Published on TheHill.com on August 12, 2008
As we watched Russian tanks and planes attack yet another small neighbor, the world had to be reminded of Hungary, Czechoslovakia and Afghanistan, three other countries that had to watch their freedom crushed beneath tank treads. The blatant, outrageous and long-planned invasion of Georgia should make it clear to the United States and Europe that there is an urgent need to pre-empt further Russian expansionism by spreading the NATO umbrella more widely.

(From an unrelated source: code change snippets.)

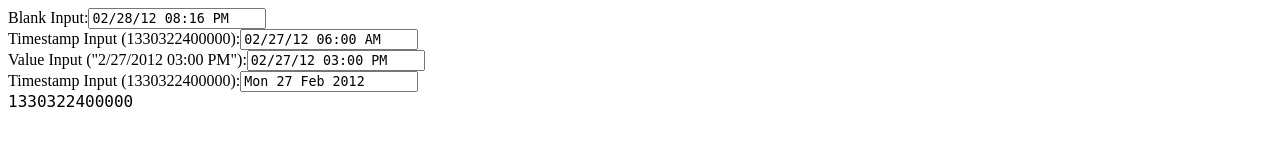
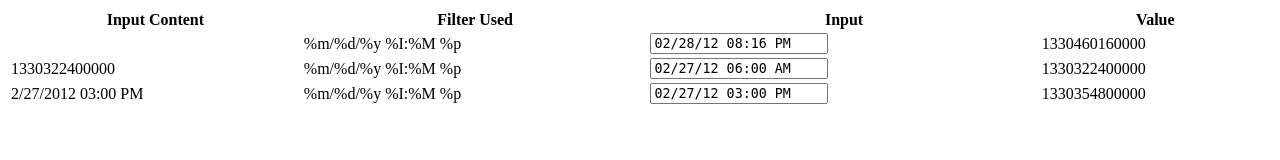
Before and after one commit to mschnee/jQuery-DateTime-input-plugin, a plain HTML site: page index.html in a window 1280 px wide. Drawn offline with nearby package versions, Linux system fonts and the light colour scheme.

Commit message:
New test harness, fixed settings names.

```diff
--- a/index.html
+++ b/index.html
@@ -9,17 +9,47 @@
 	</style>
 </head>
 <body>
-<div><label>Blank Input:<input id=t1 type=text class=timeInput /></label></div>
-<div><label>Timestamp Input (1330322400000):<input type=text class=timeInput value="1330322400000"/></label></div>
-<div><label>Value Input ("2/27/2012 03:00 PM"):<input type=text class=timeInput value="2/27/2012 03:00 PM"/></label></div>
-<div><label>Timestamp Input (1330322400000):<input type=text class=timeInput2 value="1330322400000"/></label></div>
-<div id="output" >1330322400000</div>
+<table id=testTable width=100% >
+<tr><th>Input Content</th><th>Filter Used</th><th>Input</th><th>Value</th></tr>
+
+</table>
+
 <script src="jquery-1.7.1.js"></script>
 <script src="jquery.timeInput.js"></script>
 <script>
-$(".timeInput").timeInput({ format:"%m/%d/%y %I:%M %p "});
-$(".timeInput2").timeInput({ format:"%a %e %b %Y %Z"}).change(function(){
-    $("#output").empty().append ($(".timeInput2").timeInput( 'value' ) );
+
+var tests = [
+    [, {displayFormat:"%m/%d/%y %I:%M %p"}],
+    ["1330322400000",{displayFormat:"%m/%d/%y %I:%M %p"}],
+    ["2/27/2012 03:00 PM",{displayFormat:"%m/%d/%y %I:%M %p"}]
+];
+
+var table = document.getElementById("testTable");
+
+$.each(tests,function(index,test){
+    var i = $("<input type=text>");
+    i.val(test[0]);
+
+    var row = table.insertRow($("#testTable tr").length);
+
+    var cell = row.insertCell(0);
+    $(cell).append(test[0]);
+
+    cell = row.insertCell(1);
+    $(cell).append(test[1].displayFormat);
+
+    cell = row.insertCell(2);
+    $(cell).append(i);
+
+    var cell = row.insertCell(3);
+
+
+    $(i).timeInput(test[1]).change(function(){
+        $(cell).empty().append( $(i).timeInput( 'value' ) );
+    });
+    $(cell).append($(i).timeInput( 'value' ));
+
+
 });
 </script>
 </body>
```
Also changed, not shown: jquery.timeInput.js.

In Eastern Europe, Ukraine is the name of the game. With close to 50 million people, it is, by far, more populous and important than any other former Soviet republic or satellite. Russia, with a population of 142 million and dropping, needs to take over Ukraine to reassert itself as a global power. Moscow is terrified that Ukraine will become part of the West. That’s why Russian operatives poisoned democracy advocate Viktor Yushchenko, now the president of Ukraine, permanently scarring his face and almost killing him, and why Moscow refuses to extradite the agent responsible for the attack. And it is why the Kremlin tried to engineer the election of a pro-Russian puppet by cutting off gas supplies to Ukraine and then tripling the price it charged. The Ukrainians have voted again and again for democracy and ties to the West. Putin has tried repeatedly to force the nation back into the Russian orbit.
The clear implication of the invasion of Georgia is that Russia cannot be trusted to live in peace with its neighbors. The impetus to imperial conquest predated and has outlasted communism. As Henry Kissinger argues, Russia must either be expanding or contracting. With so many divergent and often hostile nationalities inside and around Russia, the momentum of conquest is the only way to avoid an inertia that leads to decomposition.

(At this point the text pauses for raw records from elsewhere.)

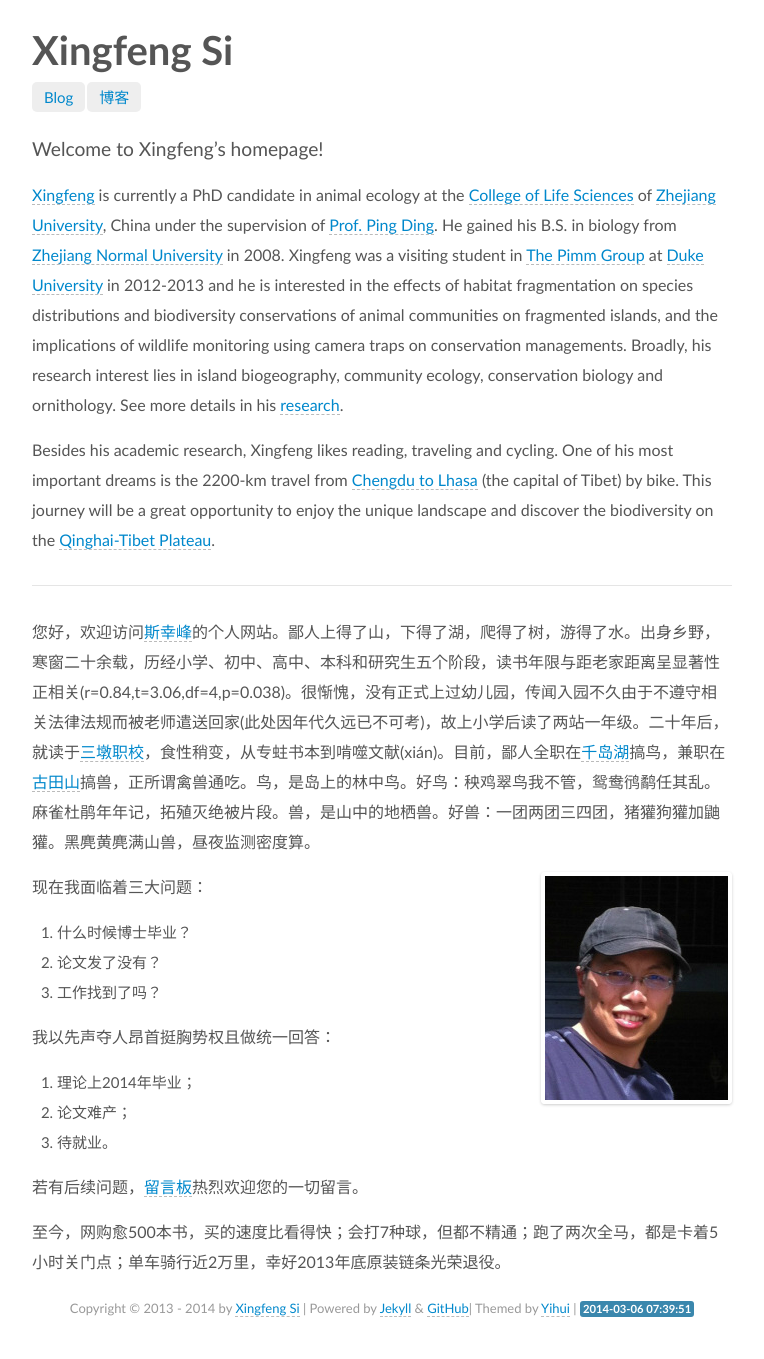
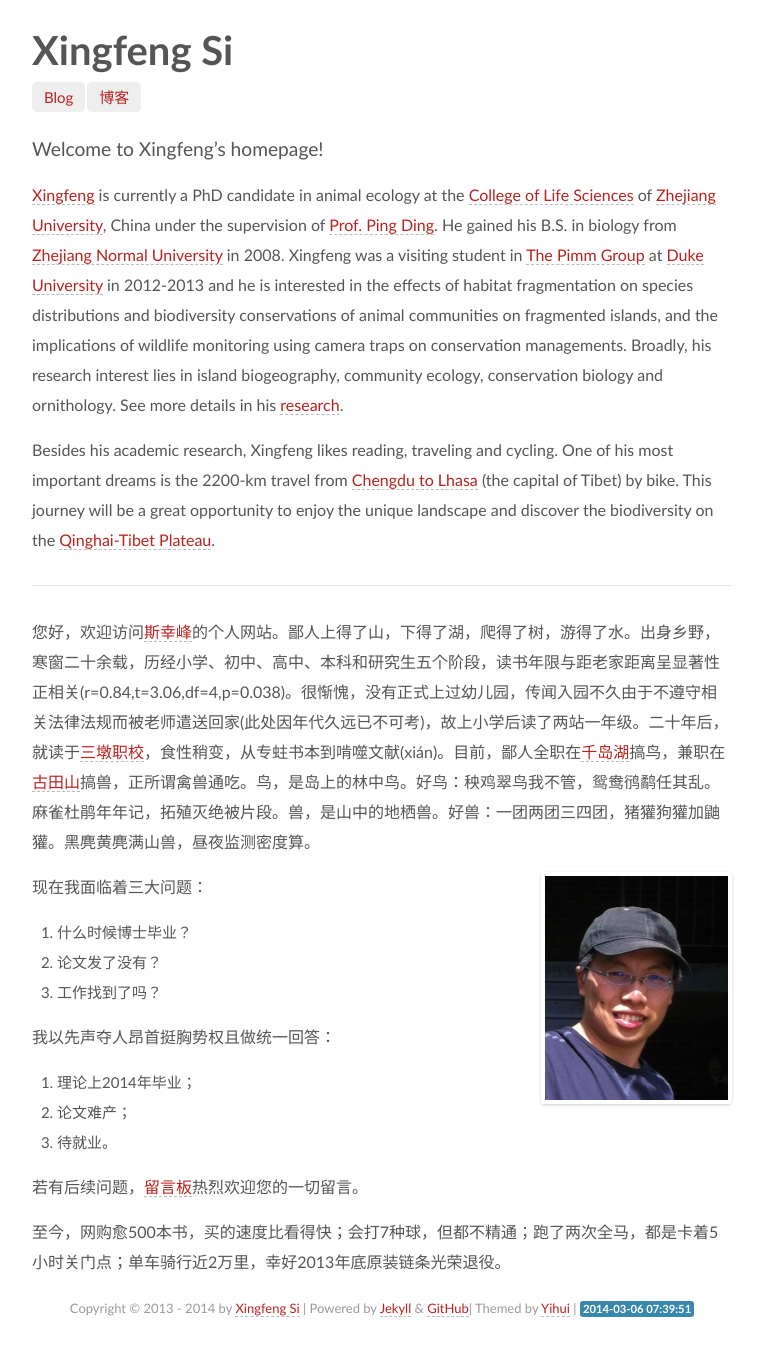
Before and after one commit to sixf/sixf.github.io, a Jekyll site: the page built from index.md, in a window 1280 px wide. Shown: the whole page, without its empty margins (258-1022 px from the left). Built offline with Jekyll 4.4.1, drawn with Linux system fonts in a browser that asks for light colours; some web fonts are replaced; Markdown is read by kramdown in place of the engine named in the settings.

Commit message:
change to red for link

```diff
--- a/media/css/home.css
+++ b/media/css/home.css
@@ -61,7 +61,7 @@ margin:0;
 }
 
 a {
-color:#08c;
+color:#b9221f;
 text-decoration:none;
 }
 
```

Ukraine wants to enter NATO, but our European allies, led by Germany, are so dependent on Russian gas that they are reluctant to antagonize the bear. Until now, the case for expanding NATO’s protection to Ukraine has been hypothetical, based on fear of Russian intentions. But by breaking the civilized rules of national conduct, Russia has demonstrated the folly of leaving smaller democracies exposed on its border.
Some – initially including Barack Obama – treated the Russian invasion as a border war for which both sides were responsible. The Democratic candidate called for mutual restraint; only after two days had elapsed did he label the Russian actions as “aggression.” Others have sought to blame Georgian President Mikheil Saakashvili for the war because he sent troops into South Ossetia, long a part of Georgia that the Russians have egged on to seek its independence. The breakaway province is an example of Moscow’s oft-used strategy of encouraging emigration to other countries so as to use the new demographics to justify a takeover.
Of course, NATO cannot extend its protection to every nation in Europe. It is, in the final analysis, a military alliance and it must be certain that it can back its guarantees with adequate might. The location of Georgia makes this difficult to assure. But Ukraine, located right next to NATO members Poland, Hungary, Slovakia and Romania, can and must be defended by NATO.
Russia is rapidly losing its population. It has the lowest birth rate in Europe and loses half a million people every year. Its GDP is only $1.7 trillion, a tenth of the Euro Zone’s. It is only through energy reserves that Russia is able to project its influence. And Russia must realize that the West’s likely movement away from oil and toward alternative fuels may make the energy card obsolete in the future.
It is only through blunt, blatant military force that Russia can expand and trouble its neighbors. And if the U.S. and NATO stand up to it, Russia will back down. And Ukraine is where we must make a stand.